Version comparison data
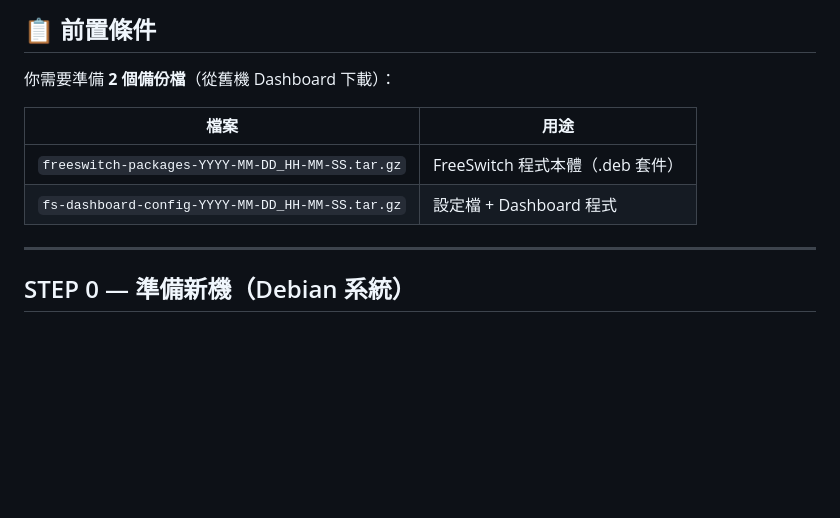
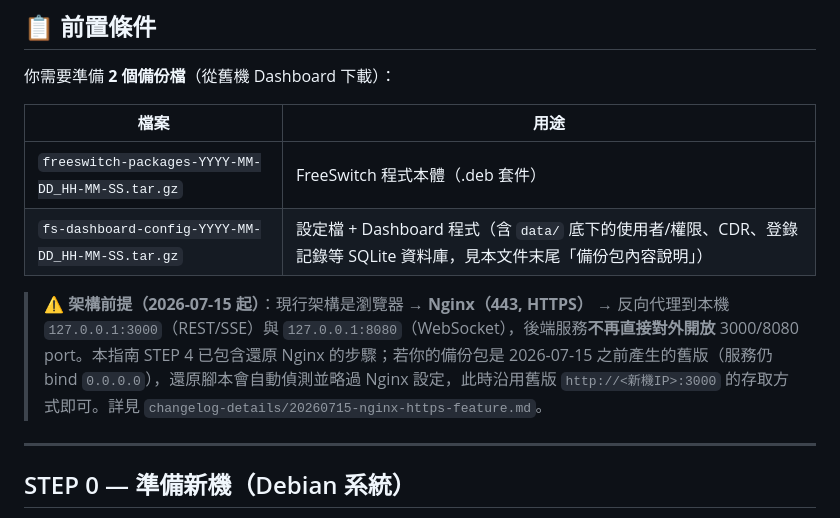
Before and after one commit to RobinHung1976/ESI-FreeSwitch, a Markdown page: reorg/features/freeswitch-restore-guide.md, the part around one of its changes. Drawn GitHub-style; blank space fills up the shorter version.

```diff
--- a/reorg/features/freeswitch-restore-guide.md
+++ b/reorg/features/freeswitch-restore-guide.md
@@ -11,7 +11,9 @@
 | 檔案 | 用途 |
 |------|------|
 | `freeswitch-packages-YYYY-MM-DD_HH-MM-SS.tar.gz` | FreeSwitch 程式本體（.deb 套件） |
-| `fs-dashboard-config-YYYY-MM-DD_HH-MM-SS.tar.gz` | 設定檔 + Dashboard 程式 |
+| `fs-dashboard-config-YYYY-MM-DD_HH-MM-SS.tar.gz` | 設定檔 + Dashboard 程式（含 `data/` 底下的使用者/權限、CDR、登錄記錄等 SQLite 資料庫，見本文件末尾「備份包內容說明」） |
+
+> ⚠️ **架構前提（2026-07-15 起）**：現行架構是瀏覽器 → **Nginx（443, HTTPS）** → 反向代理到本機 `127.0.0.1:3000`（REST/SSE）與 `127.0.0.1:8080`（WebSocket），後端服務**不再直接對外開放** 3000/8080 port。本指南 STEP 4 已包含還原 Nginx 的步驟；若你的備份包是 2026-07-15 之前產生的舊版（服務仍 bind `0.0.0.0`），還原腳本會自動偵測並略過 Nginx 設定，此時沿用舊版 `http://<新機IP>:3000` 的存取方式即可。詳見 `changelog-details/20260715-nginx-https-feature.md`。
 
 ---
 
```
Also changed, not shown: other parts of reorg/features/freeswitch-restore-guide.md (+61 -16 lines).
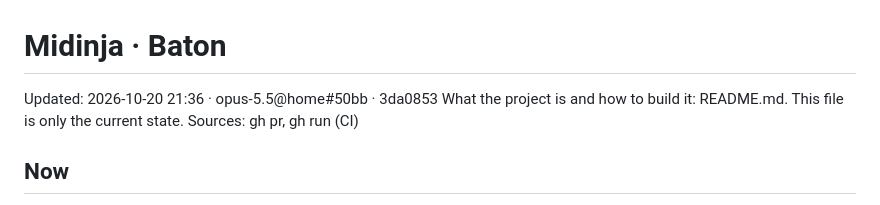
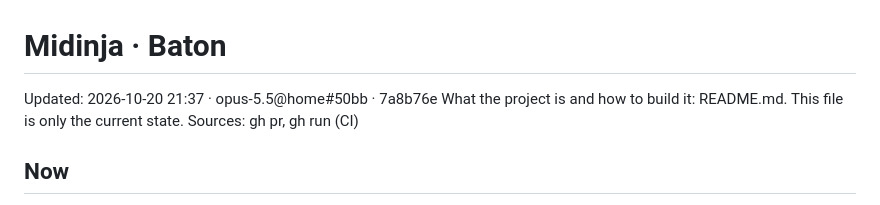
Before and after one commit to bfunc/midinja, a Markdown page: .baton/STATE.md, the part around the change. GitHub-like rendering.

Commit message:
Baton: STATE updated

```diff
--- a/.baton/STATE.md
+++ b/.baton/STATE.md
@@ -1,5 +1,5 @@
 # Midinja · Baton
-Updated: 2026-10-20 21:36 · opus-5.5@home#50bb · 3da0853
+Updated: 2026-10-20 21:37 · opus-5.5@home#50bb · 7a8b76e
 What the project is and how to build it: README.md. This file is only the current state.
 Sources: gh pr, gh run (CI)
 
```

## [EXERCISE AIM]
Among the lines of the data above, some may hold the word "after"; report how many, as a single number.

## [WRITTEN ANSWER]
2